== What needs to be done ==
In the lines below, count those containing the word "docs" and give the number alone.

== Modification records ==
____________________
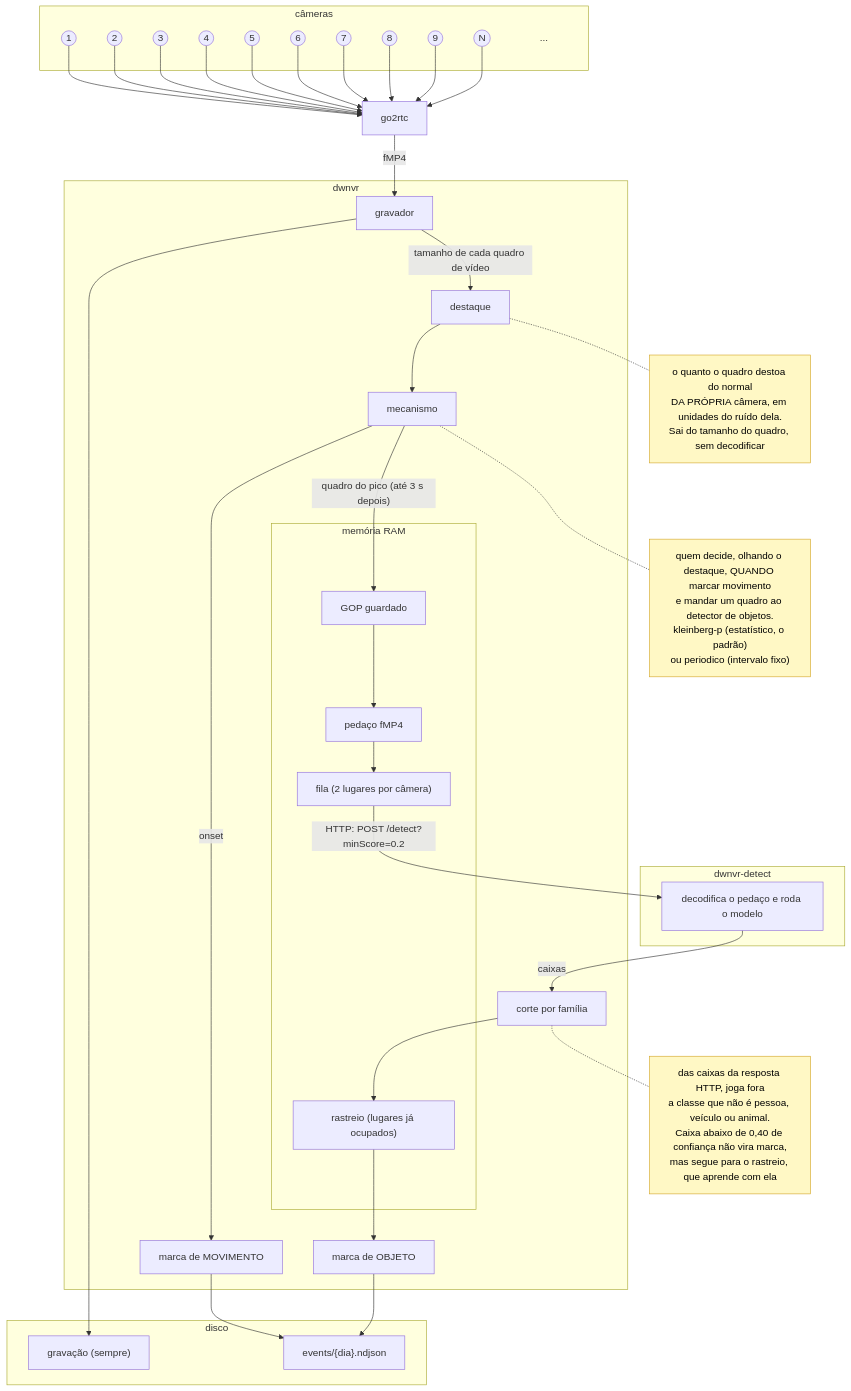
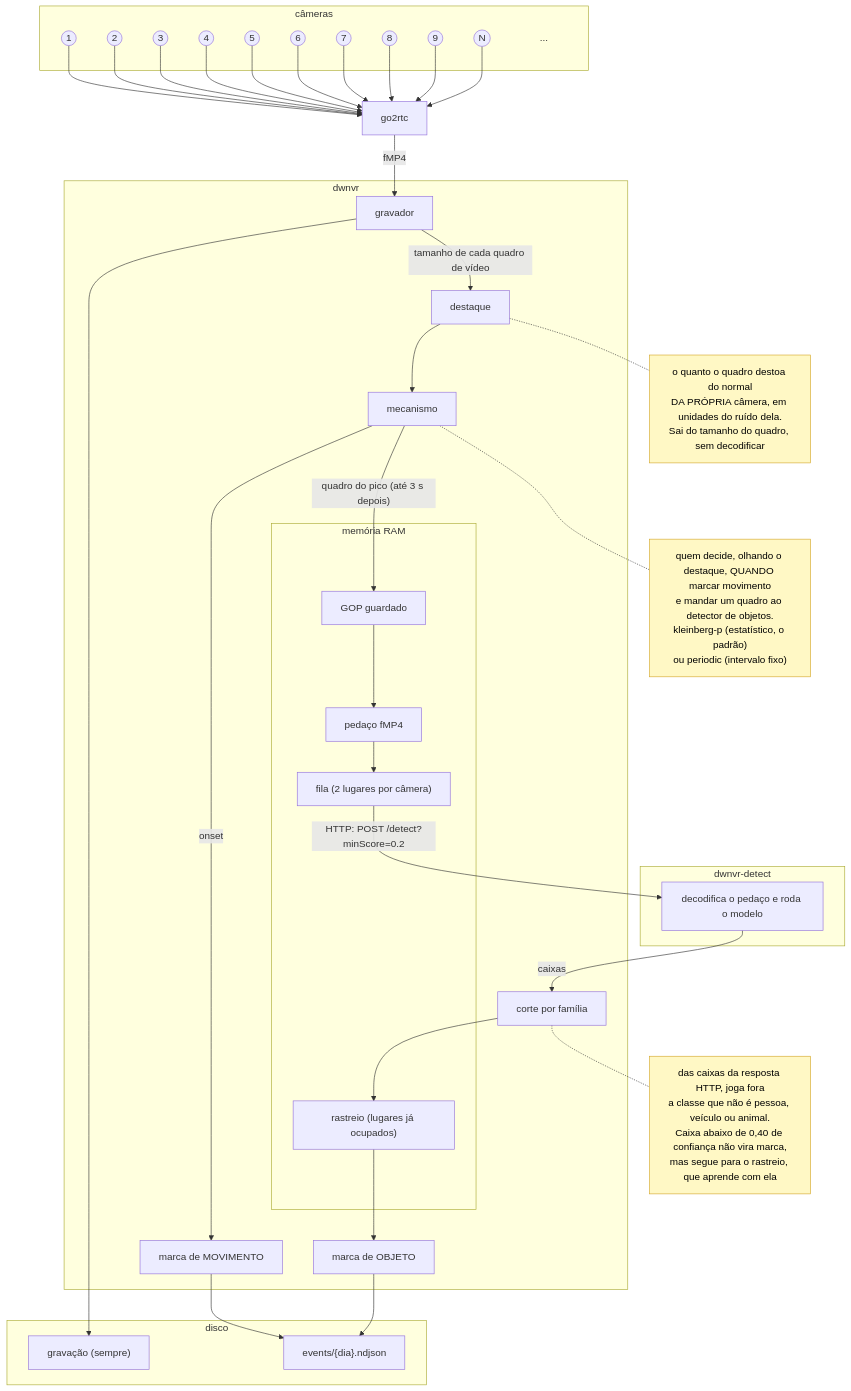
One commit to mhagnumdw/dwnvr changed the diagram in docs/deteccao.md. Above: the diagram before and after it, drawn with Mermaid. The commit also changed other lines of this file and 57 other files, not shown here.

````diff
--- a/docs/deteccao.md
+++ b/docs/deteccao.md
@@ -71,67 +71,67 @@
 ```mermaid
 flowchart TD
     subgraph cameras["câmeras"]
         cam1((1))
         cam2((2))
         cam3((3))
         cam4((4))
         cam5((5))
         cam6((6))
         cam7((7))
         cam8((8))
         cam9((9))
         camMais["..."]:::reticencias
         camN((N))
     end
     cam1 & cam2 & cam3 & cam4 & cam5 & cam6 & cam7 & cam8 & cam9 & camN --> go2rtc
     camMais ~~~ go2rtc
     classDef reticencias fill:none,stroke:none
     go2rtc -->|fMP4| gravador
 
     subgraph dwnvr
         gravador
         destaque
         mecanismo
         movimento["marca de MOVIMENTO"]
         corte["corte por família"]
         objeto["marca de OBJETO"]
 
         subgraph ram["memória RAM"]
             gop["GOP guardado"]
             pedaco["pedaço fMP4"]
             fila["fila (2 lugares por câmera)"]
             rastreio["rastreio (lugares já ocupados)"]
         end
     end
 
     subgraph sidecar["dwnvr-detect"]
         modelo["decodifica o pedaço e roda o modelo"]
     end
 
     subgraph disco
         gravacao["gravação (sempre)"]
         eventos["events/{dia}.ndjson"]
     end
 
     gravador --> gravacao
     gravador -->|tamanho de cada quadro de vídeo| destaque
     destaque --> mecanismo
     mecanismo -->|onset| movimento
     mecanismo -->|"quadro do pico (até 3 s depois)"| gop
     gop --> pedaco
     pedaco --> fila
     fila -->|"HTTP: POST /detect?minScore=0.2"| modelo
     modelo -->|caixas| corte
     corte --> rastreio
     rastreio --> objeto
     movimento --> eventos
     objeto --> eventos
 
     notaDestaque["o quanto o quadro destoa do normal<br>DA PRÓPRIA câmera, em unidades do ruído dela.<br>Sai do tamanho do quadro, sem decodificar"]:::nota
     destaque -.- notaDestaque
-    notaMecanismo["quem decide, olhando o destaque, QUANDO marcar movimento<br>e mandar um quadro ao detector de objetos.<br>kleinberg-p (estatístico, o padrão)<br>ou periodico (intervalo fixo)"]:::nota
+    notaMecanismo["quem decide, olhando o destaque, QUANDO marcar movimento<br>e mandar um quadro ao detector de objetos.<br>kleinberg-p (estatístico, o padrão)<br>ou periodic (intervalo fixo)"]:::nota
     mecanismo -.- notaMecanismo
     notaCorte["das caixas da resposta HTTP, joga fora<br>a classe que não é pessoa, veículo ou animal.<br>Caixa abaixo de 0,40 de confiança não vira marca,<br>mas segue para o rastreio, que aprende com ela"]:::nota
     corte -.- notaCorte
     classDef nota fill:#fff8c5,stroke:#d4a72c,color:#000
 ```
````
____________________
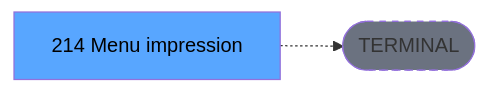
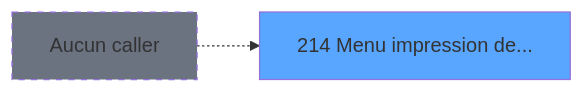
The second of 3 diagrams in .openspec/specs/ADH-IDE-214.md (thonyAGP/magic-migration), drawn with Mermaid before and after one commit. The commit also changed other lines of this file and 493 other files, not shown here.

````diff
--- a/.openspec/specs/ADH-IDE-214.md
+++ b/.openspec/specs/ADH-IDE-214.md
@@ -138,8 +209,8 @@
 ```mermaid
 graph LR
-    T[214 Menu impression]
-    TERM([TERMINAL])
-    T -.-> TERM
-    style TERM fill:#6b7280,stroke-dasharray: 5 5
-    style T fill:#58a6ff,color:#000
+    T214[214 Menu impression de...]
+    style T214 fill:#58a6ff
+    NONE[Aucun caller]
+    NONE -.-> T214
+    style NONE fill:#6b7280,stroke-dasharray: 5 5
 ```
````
____________________
== Answer to this task ==
3